WHAT TO PRODUCE => Return each entry below without any alteration.

Version difference data
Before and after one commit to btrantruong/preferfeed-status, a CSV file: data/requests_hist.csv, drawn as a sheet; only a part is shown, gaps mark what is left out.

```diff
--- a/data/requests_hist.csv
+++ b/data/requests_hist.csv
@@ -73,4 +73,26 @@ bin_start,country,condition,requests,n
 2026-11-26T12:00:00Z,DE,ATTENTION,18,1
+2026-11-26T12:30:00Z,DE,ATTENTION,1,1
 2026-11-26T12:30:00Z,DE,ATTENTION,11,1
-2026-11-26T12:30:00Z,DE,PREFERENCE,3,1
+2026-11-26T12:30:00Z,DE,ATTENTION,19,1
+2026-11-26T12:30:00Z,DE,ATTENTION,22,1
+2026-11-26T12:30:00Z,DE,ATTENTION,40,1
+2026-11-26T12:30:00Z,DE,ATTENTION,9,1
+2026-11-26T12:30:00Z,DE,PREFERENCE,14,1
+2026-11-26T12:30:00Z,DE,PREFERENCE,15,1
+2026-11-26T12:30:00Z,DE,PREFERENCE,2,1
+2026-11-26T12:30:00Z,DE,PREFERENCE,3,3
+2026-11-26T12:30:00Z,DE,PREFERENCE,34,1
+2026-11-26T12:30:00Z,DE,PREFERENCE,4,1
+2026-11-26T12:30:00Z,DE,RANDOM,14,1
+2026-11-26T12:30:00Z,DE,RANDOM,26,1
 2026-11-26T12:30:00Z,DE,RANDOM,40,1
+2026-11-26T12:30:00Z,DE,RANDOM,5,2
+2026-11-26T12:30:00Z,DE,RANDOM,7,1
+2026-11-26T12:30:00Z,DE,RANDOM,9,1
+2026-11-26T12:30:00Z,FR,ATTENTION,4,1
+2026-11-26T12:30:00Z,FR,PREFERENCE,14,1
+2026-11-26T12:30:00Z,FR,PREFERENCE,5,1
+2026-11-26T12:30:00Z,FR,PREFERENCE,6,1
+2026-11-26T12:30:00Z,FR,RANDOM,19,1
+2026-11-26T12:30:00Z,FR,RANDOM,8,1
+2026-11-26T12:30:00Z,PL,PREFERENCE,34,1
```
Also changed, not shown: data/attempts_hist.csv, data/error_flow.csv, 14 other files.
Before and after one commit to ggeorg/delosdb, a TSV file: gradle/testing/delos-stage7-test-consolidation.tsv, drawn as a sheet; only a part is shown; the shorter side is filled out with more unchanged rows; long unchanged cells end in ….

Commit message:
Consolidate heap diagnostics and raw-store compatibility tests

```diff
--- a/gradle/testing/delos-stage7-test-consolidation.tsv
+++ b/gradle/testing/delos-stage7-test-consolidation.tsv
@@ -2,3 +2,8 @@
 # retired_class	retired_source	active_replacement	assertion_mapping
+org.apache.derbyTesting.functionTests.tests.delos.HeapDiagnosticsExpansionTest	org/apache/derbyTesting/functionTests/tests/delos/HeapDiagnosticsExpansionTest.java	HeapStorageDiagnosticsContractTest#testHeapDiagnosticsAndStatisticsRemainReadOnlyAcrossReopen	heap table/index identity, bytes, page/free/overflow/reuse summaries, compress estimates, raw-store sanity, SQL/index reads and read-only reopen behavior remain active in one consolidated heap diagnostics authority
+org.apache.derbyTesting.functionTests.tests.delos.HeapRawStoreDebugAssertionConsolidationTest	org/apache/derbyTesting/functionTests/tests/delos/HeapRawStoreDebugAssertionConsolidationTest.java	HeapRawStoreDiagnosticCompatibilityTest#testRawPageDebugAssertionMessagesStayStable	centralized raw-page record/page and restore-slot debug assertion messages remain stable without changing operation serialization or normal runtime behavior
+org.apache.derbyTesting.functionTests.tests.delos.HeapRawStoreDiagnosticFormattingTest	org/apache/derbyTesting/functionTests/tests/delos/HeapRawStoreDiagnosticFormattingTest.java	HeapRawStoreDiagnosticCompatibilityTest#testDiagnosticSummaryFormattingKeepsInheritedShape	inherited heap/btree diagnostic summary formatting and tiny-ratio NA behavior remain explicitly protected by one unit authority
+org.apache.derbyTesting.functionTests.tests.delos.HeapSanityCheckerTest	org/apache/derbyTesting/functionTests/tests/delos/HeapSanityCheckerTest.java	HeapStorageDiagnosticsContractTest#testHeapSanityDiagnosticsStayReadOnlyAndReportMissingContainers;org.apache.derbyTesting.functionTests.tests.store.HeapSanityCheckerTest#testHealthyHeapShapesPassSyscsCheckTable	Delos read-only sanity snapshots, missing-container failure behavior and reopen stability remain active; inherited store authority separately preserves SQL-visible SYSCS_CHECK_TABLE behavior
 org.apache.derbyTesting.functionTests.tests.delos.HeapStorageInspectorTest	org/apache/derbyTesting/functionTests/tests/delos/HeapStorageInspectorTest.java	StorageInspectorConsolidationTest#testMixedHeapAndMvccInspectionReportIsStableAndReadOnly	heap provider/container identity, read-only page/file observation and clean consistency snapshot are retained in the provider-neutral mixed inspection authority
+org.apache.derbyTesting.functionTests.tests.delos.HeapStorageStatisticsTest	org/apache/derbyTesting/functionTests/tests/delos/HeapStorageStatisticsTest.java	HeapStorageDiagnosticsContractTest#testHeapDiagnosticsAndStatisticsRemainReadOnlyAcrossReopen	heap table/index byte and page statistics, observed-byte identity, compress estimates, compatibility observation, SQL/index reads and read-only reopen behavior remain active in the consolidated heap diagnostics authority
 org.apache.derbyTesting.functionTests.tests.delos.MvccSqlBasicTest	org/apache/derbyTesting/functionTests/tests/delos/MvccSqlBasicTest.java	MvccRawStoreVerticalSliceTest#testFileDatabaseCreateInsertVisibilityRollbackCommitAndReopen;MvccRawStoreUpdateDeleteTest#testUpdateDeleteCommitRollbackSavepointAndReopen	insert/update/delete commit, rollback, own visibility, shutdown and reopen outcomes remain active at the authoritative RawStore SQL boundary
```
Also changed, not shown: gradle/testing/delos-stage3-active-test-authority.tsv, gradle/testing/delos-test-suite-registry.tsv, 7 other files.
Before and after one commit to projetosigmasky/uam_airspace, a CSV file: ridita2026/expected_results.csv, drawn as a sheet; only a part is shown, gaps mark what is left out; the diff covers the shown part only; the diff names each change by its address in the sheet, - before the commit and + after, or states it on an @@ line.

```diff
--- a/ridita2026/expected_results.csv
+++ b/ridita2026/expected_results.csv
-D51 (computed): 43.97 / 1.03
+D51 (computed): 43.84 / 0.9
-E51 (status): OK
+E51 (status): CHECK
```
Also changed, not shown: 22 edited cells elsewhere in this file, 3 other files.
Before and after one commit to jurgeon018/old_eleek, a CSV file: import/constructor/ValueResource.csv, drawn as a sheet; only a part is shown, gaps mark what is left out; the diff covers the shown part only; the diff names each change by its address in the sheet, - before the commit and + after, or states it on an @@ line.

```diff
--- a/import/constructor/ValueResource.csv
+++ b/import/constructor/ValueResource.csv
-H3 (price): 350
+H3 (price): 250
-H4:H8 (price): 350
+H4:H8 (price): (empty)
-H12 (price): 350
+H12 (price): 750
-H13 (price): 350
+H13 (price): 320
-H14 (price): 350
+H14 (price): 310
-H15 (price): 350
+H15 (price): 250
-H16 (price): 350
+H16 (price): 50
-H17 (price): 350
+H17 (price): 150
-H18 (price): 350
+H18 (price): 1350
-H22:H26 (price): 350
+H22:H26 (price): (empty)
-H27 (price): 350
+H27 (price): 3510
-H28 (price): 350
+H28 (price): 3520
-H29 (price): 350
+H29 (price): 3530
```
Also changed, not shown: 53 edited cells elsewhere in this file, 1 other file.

TASK RESPONSE =>
Before and after one commit to btrantruong/preferfeed-status, a CSV file: data/requests_hist.csv, drawn as a sheet; only a part is shown, gaps mark what is left out.

```diff
--- a/data/requests_hist.csv
+++ b/data/requests_hist.csv
@@ -73,4 +73,26 @@ bin_start,country,condition,requests,n
 2026-11-26T12:00:00Z,DE,ATTENTION,18,1
+2026-11-26T12:30:00Z,DE,ATTENTION,1,1
 2026-11-26T12:30:00Z,DE,ATTENTION,11,1
-2026-11-26T12:30:00Z,DE,PREFERENCE,3,1
+2026-11-26T12:30:00Z,DE,ATTENTION,19,1
+2026-11-26T12:30:00Z,DE,ATTENTION,22,1
+2026-11-26T12:30:00Z,DE,ATTENTION,40,1
+2026-11-26T12:30:00Z,DE,ATTENTION,9,1
+2026-11-26T12:30:00Z,DE,PREFERENCE,14,1
+2026-11-26T12:30:00Z,DE,PREFERENCE,15,1
+2026-11-26T12:30:00Z,DE,PREFERENCE,2,1
+2026-11-26T12:30:00Z,DE,PREFERENCE,3,3
+2026-11-26T12:30:00Z,DE,PREFERENCE,34,1
+2026-11-26T12:30:00Z,DE,PREFERENCE,4,1
+2026-11-26T12:30:00Z,DE,RANDOM,14,1
+2026-11-26T12:30:00Z,DE,RANDOM,26,1
 2026-11-26T12:30:00Z,DE,RANDOM,40,1
+2026-11-26T12:30:00Z,DE,RANDOM,5,2
+2026-11-26T12:30:00Z,DE,RANDOM,7,1
+2026-11-26T12:30:00Z,DE,RANDOM,9,1
+2026-11-26T12:30:00Z,FR,ATTENTION,4,1
+2026-11-26T12:30:00Z,FR,PREFERENCE,14,1
+2026-11-26T12:30:00Z,FR,PREFERENCE,5,1
+2026-11-26T12:30:00Z,FR,PREFERENCE,6,1
+2026-11-26T12:30:00Z,FR,RANDOM,19,1
+2026-11-26T12:30:00Z,FR,RANDOM,8,1
+2026-11-26T12:30:00Z,PL,PREFERENCE,34,1
```
Also changed, not shown: data/attempts_hist.csv, data/error_flow.csv, 14 other files.
Before and after one commit to ggeorg/delosdb, a TSV file: gradle/testing/delos-stage7-test-consolidation.tsv, drawn as a sheet; only a part is shown; the shorter side is filled out with more unchanged rows; long unchanged cells end in ….

Commit message:
Consolidate heap diagnostics and raw-store compatibility tests

```diff
--- a/gradle/testing/delos-stage7-test-consolidation.tsv
+++ b/gradle/testing/delos-stage7-test-consolidation.tsv
@@ -2,3 +2,8 @@
 # retired_class	retired_source	active_replacement	assertion_mapping
+org.apache.derbyTesting.functionTests.tests.delos.HeapDiagnosticsExpansionTest	org/apache/derbyTesting/functionTests/tests/delos/HeapDiagnosticsExpansionTest.java	HeapStorageDiagnosticsContractTest#testHeapDiagnosticsAndStatisticsRemainReadOnlyAcrossReopen	heap table/index identity, bytes, page/free/overflow/reuse summaries, compress estimates, raw-store sanity, SQL/index reads and read-only reopen behavior remain active in one consolidated heap diagnostics authority
+org.apache.derbyTesting.functionTests.tests.delos.HeapRawStoreDebugAssertionConsolidationTest	org/apache/derbyTesting/functionTests/tests/delos/HeapRawStoreDebugAssertionConsolidationTest.java	HeapRawStoreDiagnosticCompatibilityTest#testRawPageDebugAssertionMessagesStayStable	centralized raw-page record/page and restore-slot debug assertion messages remain stable without changing operation serialization or normal runtime behavior
+org.apache.derbyTesting.functionTests.tests.delos.HeapRawStoreDiagnosticFormattingTest	org/apache/derbyTesting/functionTests/tests/delos/HeapRawStoreDiagnosticFormattingTest.java	HeapRawStoreDiagnosticCompatibilityTest#testDiagnosticSummaryFormattingKeepsInheritedShape	inherited heap/btree diagnostic summary formatting and tiny-ratio NA behavior remain explicitly protected by one unit authority
+org.apache.derbyTesting.functionTests.tests.delos.HeapSanityCheckerTest	org/apache/derbyTesting/functionTests/tests/delos/HeapSanityCheckerTest.java	HeapStorageDiagnosticsContractTest#testHeapSanityDiagnosticsStayReadOnlyAndReportMissingContainers;org.apache.derbyTesting.functionTests.tests.store.HeapSanityCheckerTest#testHealthyHeapShapesPassSyscsCheckTable	Delos read-only sanity snapshots, missing-container failure behavior and reopen stability remain active; inherited store authority separately preserves SQL-visible SYSCS_CHECK_TABLE behavior
 org.apache.derbyTesting.functionTests.tests.delos.HeapStorageInspectorTest	org/apache/derbyTesting/functionTests/tests/delos/HeapStorageInspectorTest.java	StorageInspectorConsolidationTest#testMixedHeapAndMvccInspectionReportIsStableAndReadOnly	heap provider/container identity, read-only page/file observation and clean consistency snapshot are retained in the provider-neutral mixed inspection authority
+org.apache.derbyTesting.functionTests.tests.delos.HeapStorageStatisticsTest	org/apache/derbyTesting/functionTests/tests/delos/HeapStorageStatisticsTest.java	HeapStorageDiagnosticsContractTest#testHeapDiagnosticsAndStatisticsRemainReadOnlyAcrossReopen	heap table/index byte and page statistics, observed-byte identity, compress estimates, compatibility observation, SQL/index reads and read-only reopen behavior remain active in the consolidated heap diagnostics authority
 org.apache.derbyTesting.functionTests.tests.delos.MvccSqlBasicTest	org/apache/derbyTesting/functionTests/tests/delos/MvccSqlBasicTest.java	MvccRawStoreVerticalSliceTest#testFileDatabaseCreateInsertVisibilityRollbackCommitAndReopen;MvccRawStoreUpdateDeleteTest#testUpdateDeleteCommitRollbackSavepointAndReopen	insert/update/delete commit, rollback, own visibility, shutdown and reopen outcomes remain active at the authoritative RawStore SQL boundary
```
Also changed, not shown: gradle/testing/delos-stage3-active-test-authority.tsv, gradle/testing/delos-test-suite-registry.tsv, 7 other files.
Before and after one commit to projetosigmasky/uam_airspace, a CSV file: ridita2026/expected_results.csv, drawn as a sheet; only a part is shown, gaps mark what is left out; the diff covers the shown part only; the diff names each change by its address in the sheet, - before the commit and + after, or states it on an @@ line.

```diff
--- a/ridita2026/expected_results.csv
+++ b/ridita2026/expected_results.csv
-D51 (computed): 43.97 / 1.03
+D51 (computed): 43.84 / 0.9
-E51 (status): OK
+E51 (status): CHECK
```
Also changed, not shown: 22 edited cells elsewhere in this file, 3 other files.
Before and after one commit to jurgeon018/old_eleek, a CSV file: import/constructor/ValueResource.csv, drawn as a sheet; only a part is shown, gaps mark what is left out; the diff covers the shown part only; the diff names each change by its address in the sheet, - before the commit and + after, or states it on an @@ line.

```diff
--- a/import/constructor/ValueResource.csv
+++ b/import/constructor/ValueResource.csv
-H3 (price): 350
+H3 (price): 250
-H4:H8 (price): 350
+H4:H8 (price): (empty)
-H12 (price): 350
+H12 (price): 750
-H13 (price): 350
+H13 (price): 320
-H14 (price): 350
+H14 (price): 310
-H15 (price): 350
+H15 (price): 250
-H16 (price): 350
+H16 (price): 50
-H17 (price): 350
+H17 (price): 150
-H18 (price): 350
+H18 (price): 1350
-H22:H26 (price): 350
+H22:H26 (price): (empty)
-H27 (price): 350
+H27 (price): 3510
-H28 (price): 350
+H28 (price): 3520
-H29 (price): 350
+H29 (price): 3530
```
Also changed, not shown: 53 edited cells elsewhere in this file, 1 other file.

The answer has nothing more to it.